While the internet has completely changed the way in which we conduct our personal business, it has also brought with it a boatload of security issues. It seems that barely a day passes without another new security breach affecting everyday consumers.
Digital criminals work by compromising online services like email accounts (spammers), email servers (spammers), VoIP servers (telemarketers, phishing), database servers (data theft) and more.
Digital criminals can steal information from your email accounts. Personal emails generally contain sensitive information, like registration information to various websites and banking account information. Once a criminal breaks into your email, they can gain access to your entire life.
Security Threats 101
Apart from the obvious digital tools social media/networks, wireless access and radio frequencies, hackers also use sophisticated platforms – remote administration technology (RAT), con games and data mining.

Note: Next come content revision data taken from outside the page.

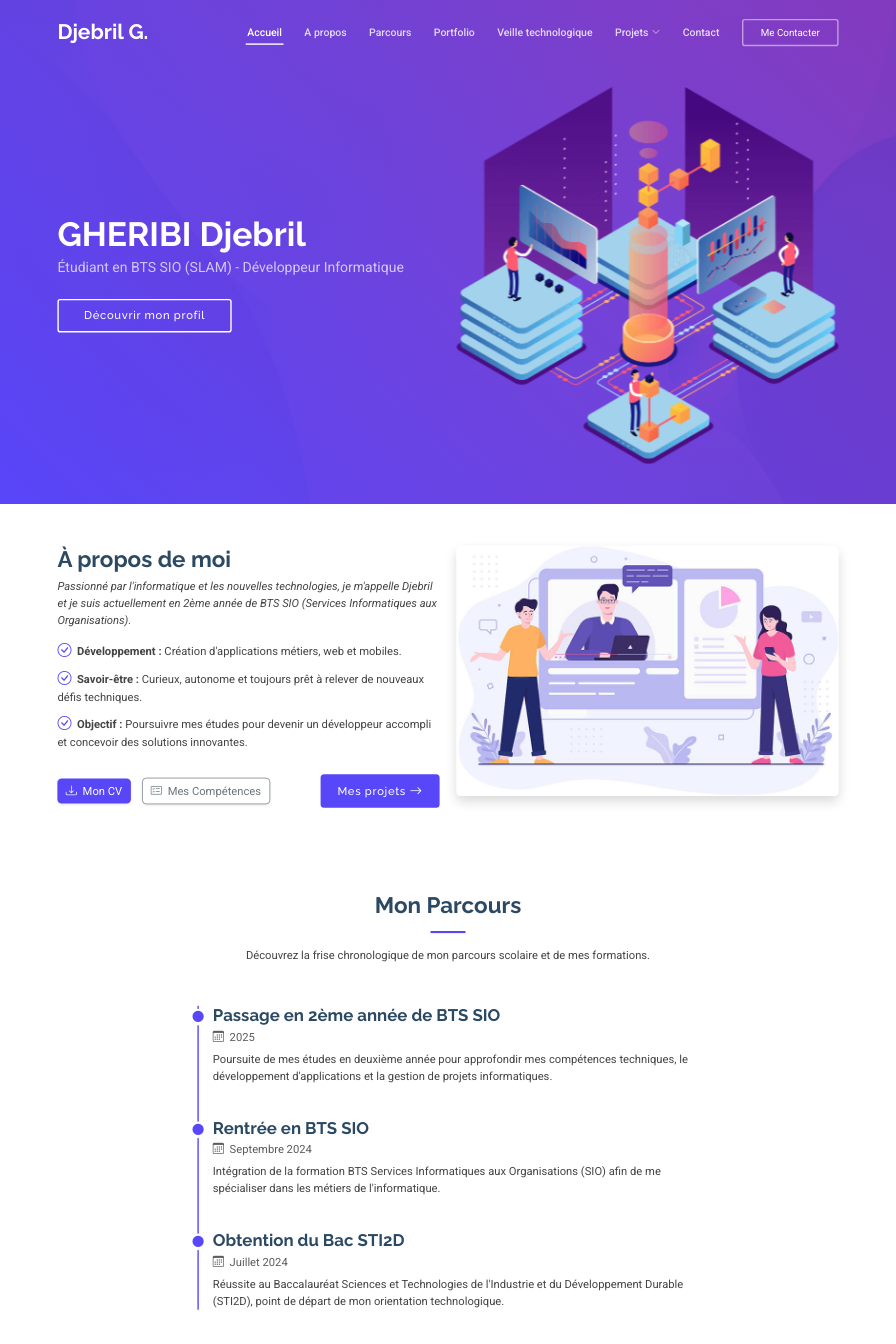
Repository: DJghr/djghr.github.io
Page: index.html
These files come from the project's save history. The page is drawn as it stood at one moment and after the next save; the edit follows.
The browser window is 1280 px wide. The pictures show the part of the page from y = 0 to 1920 px (the page is 5461 px tall before and 5758 px after), at 70% of full size.

Above is the page before, as saved 2026-05-09 20:36:40.

After the next save:
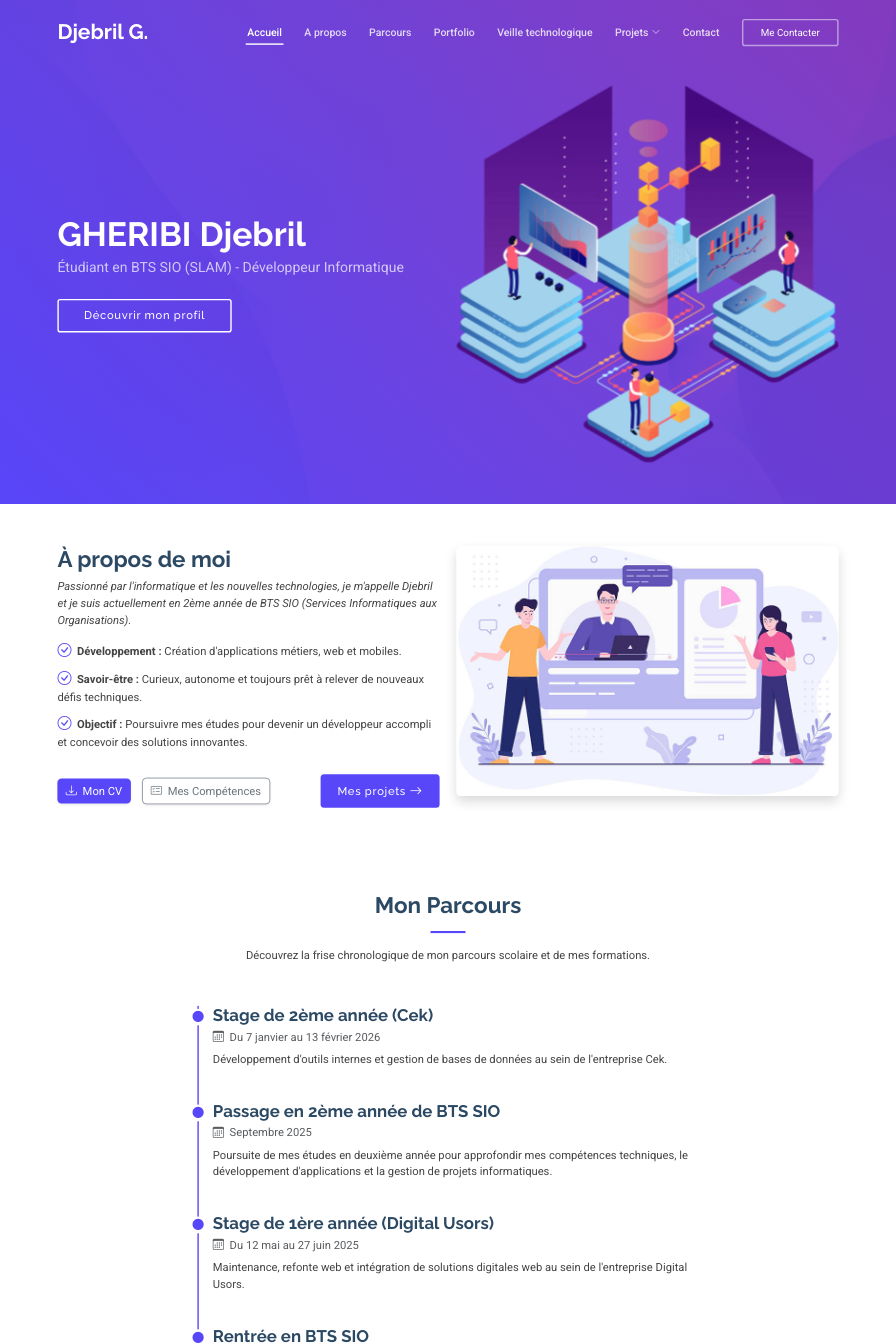
Saved 5 min 26 s later.
--- a/index.html
+++ b/index.html
@@ -125,10 +125,26 @@
               <div class="mb-5 position-relative">
                 <i class="bi bi-circle-fill position-absolute"
                   style="left: -29px; top: 4px; color: var(--accent-color); font-size: 16px; background-color: var(--background-color, #fff); border-radius: 50%;"></i>
+                <h4 class="mb-1 fw-bold">Stage de 2ème année (Cek)</h4>
+                <p class="text-muted mb-2"><i class="bi bi-calendar3 me-2"></i>Du 7 janvier au 13 février 2026</p>
+                <p>Développement d'outils internes et gestion de bases de données au sein de l'entreprise Cek.</p>
+              </div>
+
+              <div class="mb-5 position-relative">
+                <i class="bi bi-circle-fill position-absolute"
+                  style="left: -29px; top: 4px; color: var(--accent-color); font-size: 16px; background-color: var(--background-color, #fff); border-radius: 50%;"></i>
                 <h4 class="mb-1 fw-bold">Passage en 2ème année de BTS SIO</h4>
-                <p class="text-muted mb-2"><i class="bi bi-calendar3 me-2"></i>2025</p>
+                <p class="text-muted mb-2"><i class="bi bi-calendar3 me-2"></i>Septembre 2025</p>
                 <p>Poursuite de mes études en deuxième année pour approfondir mes compétences techniques, le
                   développement d'applications et la gestion de projets informatiques.</p>
+              </div>
+
+              <div class="mb-5 position-relative">
+                <i class="bi bi-circle-fill position-absolute"
+                  style="left: -29px; top: 4px; color: var(--accent-color); font-size: 16px; background-color: var(--background-color, #fff); border-radius: 50%;"></i>
+                <h4 class="mb-1 fw-bold">Stage de 1ère année (Digital Usors)</h4>
+                <p class="text-muted mb-2"><i class="bi bi-calendar3 me-2"></i>Du 12 mai au 27 juin 2025</p>
+                <p>Maintenance, refonte web et intégration de solutions digitales web au sein de l'entreprise Digital Usors.</p>
               </div>
 
               <div class="mb-5 position-relative">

Generally, network ports are probed and those found to be open are subjected to attacks to gain access. There are many ways that this is done, but a service provider can detect and automatically block this activity. The problem is that many do not run software that would detect these attacks.
So what can we do to protect ourselves?
Easy Steps to Take
The most common way that online criminals break into business and personal accounts is through the exploitation of weak security. Most of us are aware of the Heartbleed security flaw from earlier this year, which left an estimated 2 in 3 web servers at risk of exposing personal information of countless millions of users to anyone with the ability to simply look for it.
One of the easiest ways to protect yourself online is to create strong password combinations. Often people use easy-to-remember passwords such as their children’s names or their date of birth. While this is convenient, it is also a recipe for disaster. It is extremely important to create unique, strong passwords with a combination of characters – and make sure you have at least one number and one letter capitalized. This may sound easy to do, but not always so easy to remember! Having a safe place to store unique encrypted passwords is essential to protecting your identity and your data.
It is also critical to change your password at regular and frequent intervals. We all make the same mistake: we use our hard drive or Excel to store our passwords. We compound that mistake by using the same password for everything — from our web login to e-banking and PIN codes for our ATM cards. Use a password manager – it will allow you to create a new and unique password for each login or PIN code you might need for anything.
It is also extremely important to NOT create physical copies of confidential information, such as credit cards, insurance, social security cards, bank records or legal documents. Scan or upload all your valuable documents in a secure backup service. Lastly, always keep your virus protection and software up-to-date.
It may sound complicated, but it really isn’t. Just by taking these few precautions, you can save yourself the nightmare of a major digital security breach that can cost you thousands of dollars and even the possible theft of your identity.